Ahn was cast as a Benihana waitress for the “Benihana Christmas” episode from the show’s third season. The joke of the episode boils down to the historically racist concept of “all Asians look alike” as Michael Scott (Steve Carell) marks Ahn’s arm with a Sharpie so he can tell her apart from her other Asian American co-worker portrayed by actress Kulap Vilaysac. Now, 15 years later, Ahn decided to open up about the bit in a TikTok video.

“The storyline with myself and the other Asian American actress is that we were the ‘uglier’ version of the actresses at the Benihana.
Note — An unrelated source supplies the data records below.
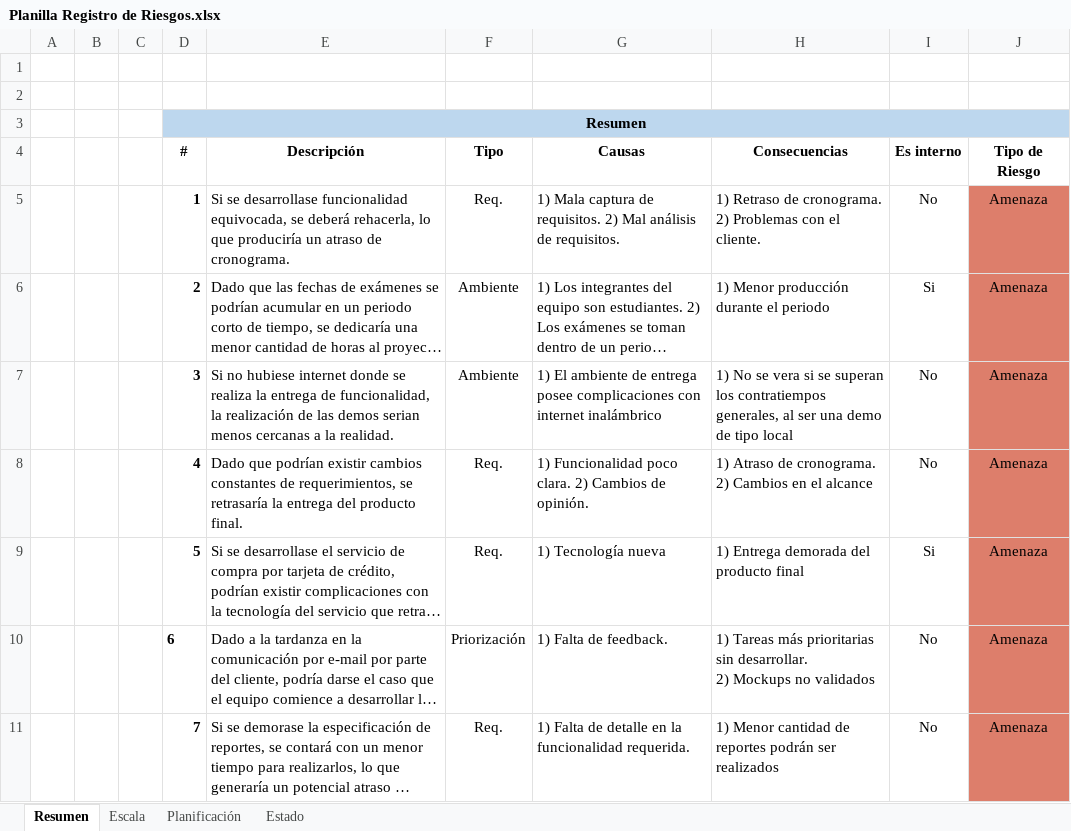
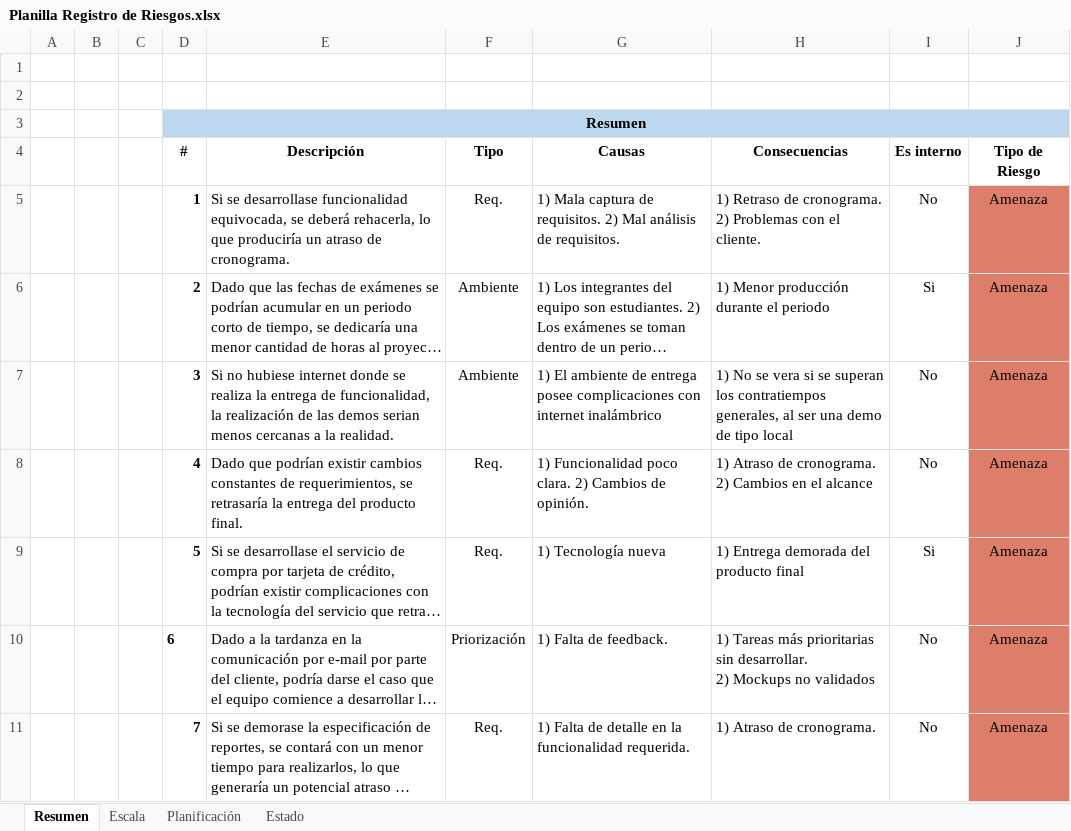
Before and after one commit to dschenkelman/a-malazan-wolvering, an Excel workbook: docs/Planilla Registro de Riesgos.xlsx, sheet Resumen, drawn as a sheet; long unchanged cells end in …; values as stored, in another font and other column widths than the file's, no borders; the diff names each change by its address in the sheet, - before the commit and + after, or states it on an @@ line.

```diff
--- a/docs/Planilla Registro de Riesgos.xlsx (sheet Resumen)
+++ b/docs/Planilla Registro de Riesgos.xlsx (sheet Resumen)
-H11 (Consecuencias): 1) Menor cantidad de reportes podrán ser realizados
+H11 (Consecuencias): 1) Atraso de cronograma.
```
Also changed, not shown: sheet Estado, sheet Planificación, 1 other file.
Also that all Asian people look alike, we’re one big monolith, and we’re just one big walking stereotype without any personality or individuality. Which is problematic,” Ahn said after explaining why actors like herself often stay roles they don’t agree with. 

“I actually understood why BIPOC actors play racist roles. You know, sometimes, you gotta pay your rent. Sometimes you want to join the union. Sometimes you just don’t want your agent to drop you,” she explained while acknowledging the culture when the episode originally aired. “Also, this episode was before, you know, wokeness.”

In a follow-up video, she detailed to her viewers that she took the role simply because it was available. Yet, after being subjected to this experience and similar moments, she realized that it’s on her and people that look like her to write accurate Asian American narratives.

“What I realized is that you can’t expect people to create roles for you if they don’t know your experience, and that’s why it’s important for you to create your own content and have your own voice,” she continued. “Asian American creators have a long way to go, especially in Hollywood. But with the success of MinariCrazy Rich Asians, and Parasite, I’m excited for the future for us to create roles that show us as three-dimensional human beings that aren’t all psychos or stereotypes.”